■ Directions ■
Wherever a line of the records contains "showDelete", copy that line.

Web interface edit records
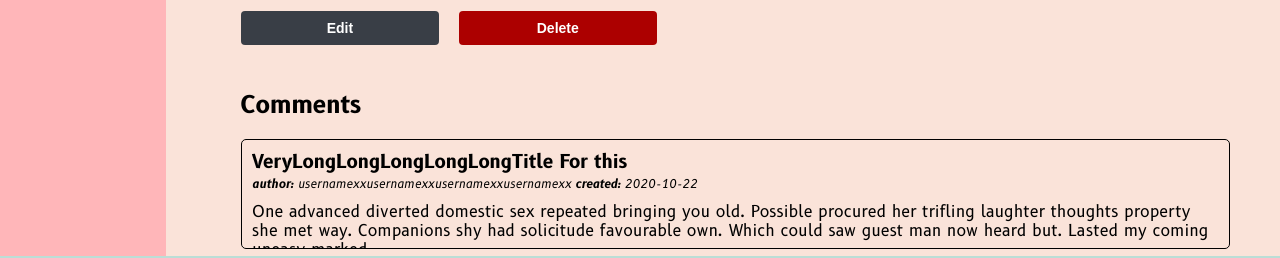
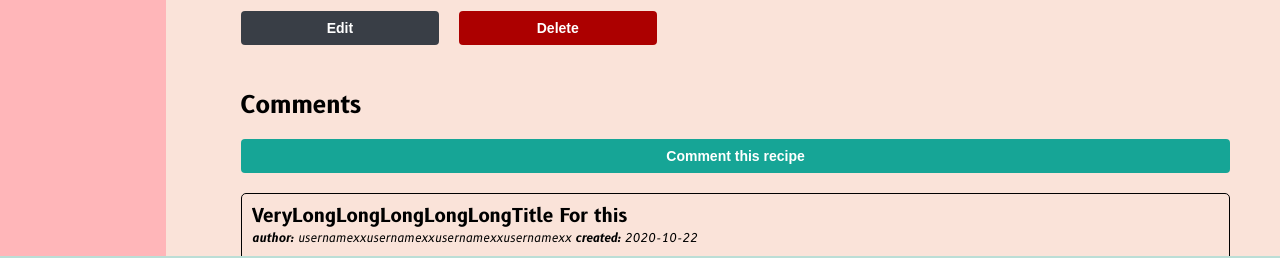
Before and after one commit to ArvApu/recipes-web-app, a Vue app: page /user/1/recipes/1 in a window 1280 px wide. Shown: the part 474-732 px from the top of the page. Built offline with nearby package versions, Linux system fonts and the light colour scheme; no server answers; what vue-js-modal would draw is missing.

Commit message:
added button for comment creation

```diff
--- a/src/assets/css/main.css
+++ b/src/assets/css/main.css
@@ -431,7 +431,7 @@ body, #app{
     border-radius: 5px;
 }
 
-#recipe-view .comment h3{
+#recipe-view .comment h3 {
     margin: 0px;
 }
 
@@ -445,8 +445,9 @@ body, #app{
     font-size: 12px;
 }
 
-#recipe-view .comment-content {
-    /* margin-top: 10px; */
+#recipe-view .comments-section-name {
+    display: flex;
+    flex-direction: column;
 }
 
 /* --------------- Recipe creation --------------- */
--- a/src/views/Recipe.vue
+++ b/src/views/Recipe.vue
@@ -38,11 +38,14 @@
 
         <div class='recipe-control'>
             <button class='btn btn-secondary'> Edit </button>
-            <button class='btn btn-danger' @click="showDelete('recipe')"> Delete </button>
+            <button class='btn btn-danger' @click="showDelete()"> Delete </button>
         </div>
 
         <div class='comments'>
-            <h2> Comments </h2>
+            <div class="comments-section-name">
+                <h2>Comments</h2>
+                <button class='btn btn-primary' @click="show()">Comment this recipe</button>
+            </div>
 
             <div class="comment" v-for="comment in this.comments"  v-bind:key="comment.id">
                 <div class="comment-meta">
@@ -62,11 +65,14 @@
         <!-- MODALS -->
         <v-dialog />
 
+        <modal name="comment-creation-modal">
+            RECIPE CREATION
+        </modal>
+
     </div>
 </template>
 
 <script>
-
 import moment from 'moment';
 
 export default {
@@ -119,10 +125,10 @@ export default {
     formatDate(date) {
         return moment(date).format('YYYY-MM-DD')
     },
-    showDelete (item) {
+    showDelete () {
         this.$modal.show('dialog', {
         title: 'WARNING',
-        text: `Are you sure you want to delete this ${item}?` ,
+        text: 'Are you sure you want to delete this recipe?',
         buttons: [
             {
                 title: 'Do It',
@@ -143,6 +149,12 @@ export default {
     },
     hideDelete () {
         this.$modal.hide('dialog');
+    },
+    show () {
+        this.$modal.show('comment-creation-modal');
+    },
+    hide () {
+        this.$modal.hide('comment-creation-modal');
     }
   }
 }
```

■ Response ■
-            <button class='btn btn-danger' @click="showDelete('recipe')"> Delete </button>
+            <button class='btn btn-danger' @click="showDelete()"> Delete </button>
-    showDelete (item) {
+    showDelete () {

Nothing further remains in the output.